Inbound agents

3 minute read

operations center provides a mechanism to share agents across client controllers. This works across wide variety of launcher types, including the option to Launch agent by connecting it to the master.

A critical difference between normal inbound agents and inbound agents in operations center concerns how the JVM used to connect to the client controller gets its JVM options.

  • In a stand-alone Jenkins environment the JVM options for the agent’s JVM depend on the launch method:

    • If launched using the "Launch" button, then the JVM Options specified within the launcher’s "Advanced" section of the "Configuration" screen for the agent will be injected into the inbound file and will be used for launching the agent.

    • If launched using the command line, then the JVM Options will be those specified on the command line, and any JVM Options specified within the launcher’s "Advanced" section of the "Configuration" screen for the agent will be ignored.

  • In operations center a shared agent / shared cloud using the inbound agent launcher will behave the same way as a stand-alone Jenkins environment for the JVM used to connect to operations center, but when leasing the agent out to client controllers _a second JVM is started using the JVM Options specified within the launcher’s "Advanced" section of the "Configuration" screen for the agent.

When you configure a shared agent with an inbound agent launcher, the resulting shared agent will show you a Java Web Start launch button.

You’ll now go to a machine you plan to use as an agent, start a browser, access this same page, then click the Launch button to use Java Web Start to start connect the agent.
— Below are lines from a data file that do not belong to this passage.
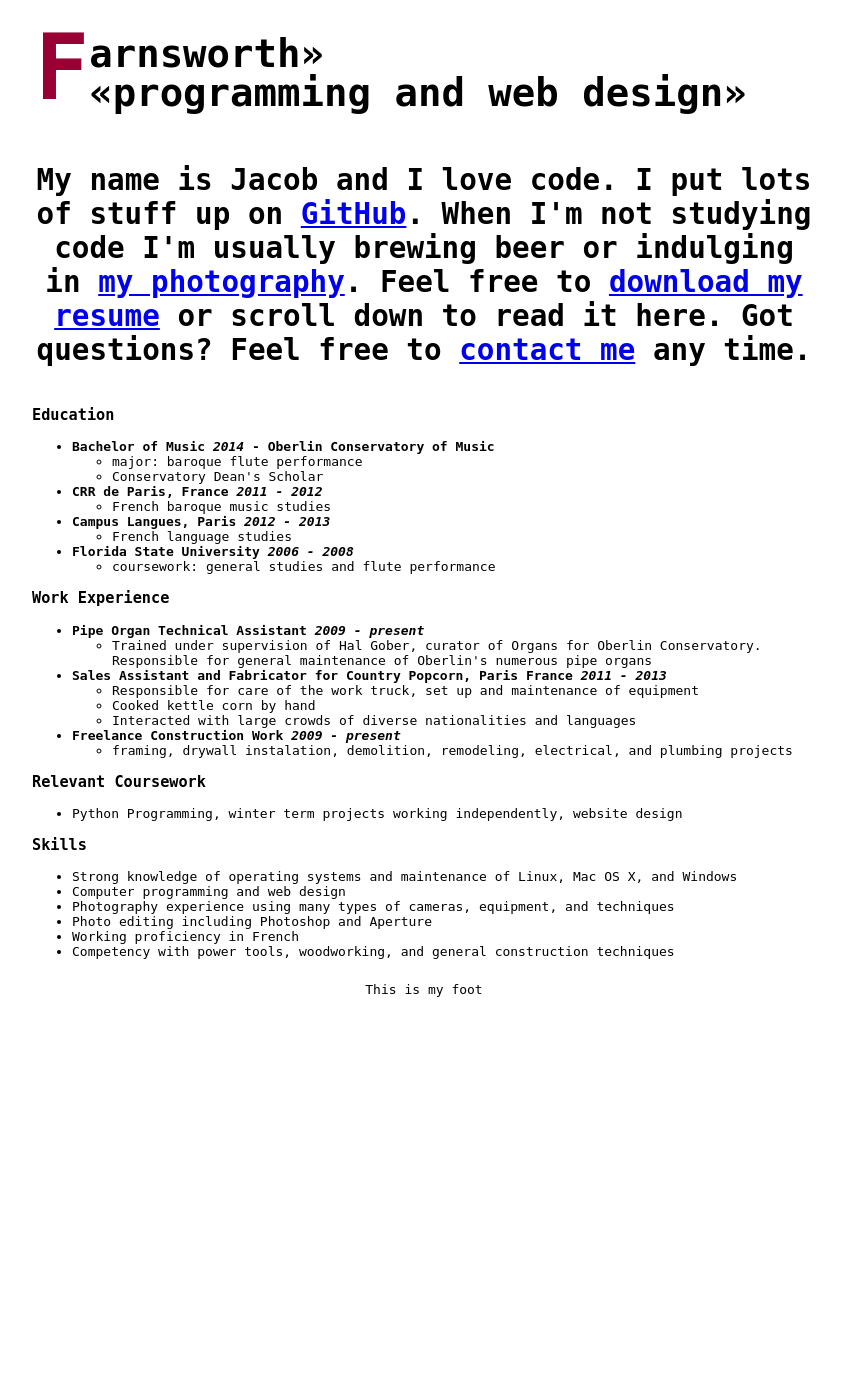
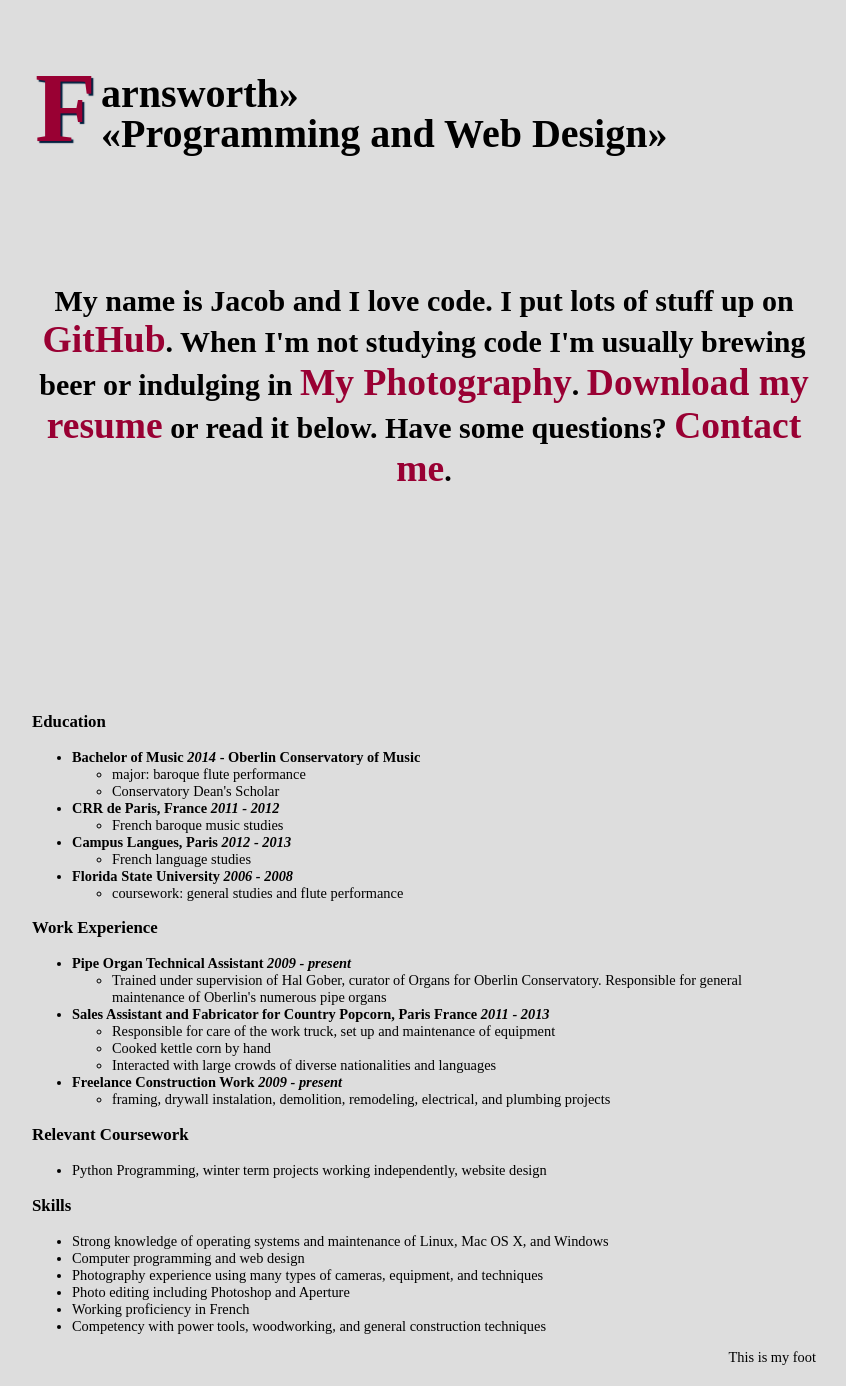
Before and after one commit to baroquebloke/flaskr, a Flask app: page / in a window 1280 px wide. Shown: the whole page, without its empty margins (216-1062 px from the left). Before the commit the page ends 997 px from the top, so only its background shows below. Run offline with Flask 2, Linux system fonts and the light colour scheme.

Commit message:
added color,
background, link decoration

```diff
--- a/static/style.css
+++ b/static/style.css
@@ -1,34 +1,59 @@
 html {
   max-width: 800px;
   margin: 0 auto;
-  font-family: monospace;
+  background: #DDDDDD;
+  font-family: AppleGothic;
 }
 .container {
 }
 .header {
   width: 100%;
+  margin-top: 5%;
   text-align: left;
   line-height: 200%;
-  font-size: 150%;
+  font-size: 125%;
   /*background: red;*/
   float: left;
 }
 h1:first-child:first-letter {
   float: left;
   color: #903;
-  font-size: 90px;
+  text-shadow: 2px 2px 1px #001F3F;
+  font-size: 100px;
   line-height: 60px;
   padding-top: 4px;
+  padding-right: 5px;
   padding-left: 3px;
-  font-family: monospace;
+  font-family: Big Caslon;
 }
 .menu {
-  font-size: 150%;
-  /*background: green;*/
+  font-size: 125%;
+  margin-top: 10%;
+  margin-bottom: 180px;
   text-align: center;
-  float: left;
+  float: right;
+}
+a {
+  font-size: 125%;
+  position: relative;
+  font-family: Futura;
+  text-decoration: none;
+}
+a:link {
+  color: #903;
+}
+a:visited {
+  color: #3D9970;
+}
+a:hover {
+  color: #FF851B;
+  text-shadow: 1px 1px 0 #001F3F;
+}
+a:active {
+  top: 2px;
 }
 .page-content {
+  font-size: 90%;
   float: left;
   clear: both;
  /* background: blue;*/
@@ -36,8 +61,8 @@ h1:first-child:first-letter {
 .page-footer {
   /*background: yellow;*/
   width: 100%;
-  padding-top: 10px;
   padding-bottom: 20px;
-  text-align: center;
+  text-align: right;
+  font-size: 90%;
   float: left;
 }
--- a/templates/layouts/base.html
+++ b/templates/layouts/base.html
@@ -9,18 +9,21 @@
     <div class="container">
       <div class="header">
         {% block page_header %}
-        <h1>Farnsworth&raquo<br>&laquoprogramming and web design&raquo</br></h1>
+        <h1>Farnsworth&raquo<br>&laquoProgramming and Web Design&raquo</br></h1>
         {% endblock page_header %}
       </div>
       <div class="menu">
         <h2>My name is Jacob and I love code.  I put lots of stuff up on
-          <a href="http://github.com/baroquebloke">GitHub</a>.  When I'm not
+          <a href="http://github.com/baroquebloke"
+            title="Follow me on GitHub">GitHub</a>.  When I'm not
           studying code I'm usually brewing beer or indulging in
-          <a href="http://www.baroquebloke.com">my photography</a>.  Feel
-          free to <a href="/static/FarnsworthResume.pdf"
-            download="Jacob Farnsworth's Resume">download my resume</a> or
-          scroll down to read it here.  Got questions?  Feel free to
-          <a href="mailto:jake@baroquebloke.com">contact me</a> any time.</h2>
+          <a href="http://www.baroquebloke.com"
+            title="My blog, baroquebloke.com">My Photography</a>.
+          <a href="/static/FarnsworthResume.pdf"
+            download="Jacob Farnsworth's Resume"
+            title="My resume!">Download my resume</a> or
+          read it below.  Have some questions?
+          <a href="mailto:jake@baroquebloke.com">Contact me</a>.</h2>
       </div>
       <div class="page-content">
         {% block content %}
```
You should see a small GUI window. When the GUI window says "Connected", it indicates that the computer is now under the control of operations center.

The UI in operations center changes to indicate that the shared agent is available to be leased to client controllers:

On supported platforms, this GUI gives you a menu option to install it as a service, enabling it to start automatically upon machine boot-up. You’ll want to do install as a service if you plan to use the computer as an agent permanently.

Installing inbound agent without GUI

If the computer you plan to use as an agent does not have a GUI, you can run the command indicated in the above UI. See the Jenkins Wiki page for a discussion of the same topic.

Bundling multiple inbound agents as shared cloud

When you have multiple identical inbound agents, it becomes tedious to configure shared agents individually. To simplify this, operations center provides "inbound agents" cloud type in the shared cloud setting.

To configure a shared cloud in this manner, select Inbound agents as the cloud type and fill in the details of the inbound agent.

All the inbound agents connected to this share the exact same settings.

When you finish the settings, you’ll see the same Java Web Start launch button as with the inbound shared agent.

The difference here is that you can launch an agent from this button multiple times on different computers, and they are all grouped into one big pool. The "current pool size" section indicates the number of inbound agents that are currently controlled by operations center, including ones that are leased to client controllers.

Inbound agent workflow

Inbound agents work a little differently in operations center compared to stand-alone Jenkins. This section describes those differences.

In stand-alone Jenkins, an inbound client connects to a controller, establishes a channel, becomes an agent, and starts taking orders from the controller to perform builds and other tasks.

In operations center, the same inbound client connects to the operations center and establishes a channel in the exact same manner, but it does not become an agent. Instead, operations center keeps this client idle, until it decides to lease it to a client controller. At that point, operations center orders the inbound client to launch a separate inbound client as a child process, then have it connect to the controller to which the agent was leased.

This new child process connects to a client controller, establishes a channel, becomes an agent, and starts taking orders from this controller, until the lease ends.

One of the implications of this design is that an agent computer must be reachable by all the client controllers to which it might be leased.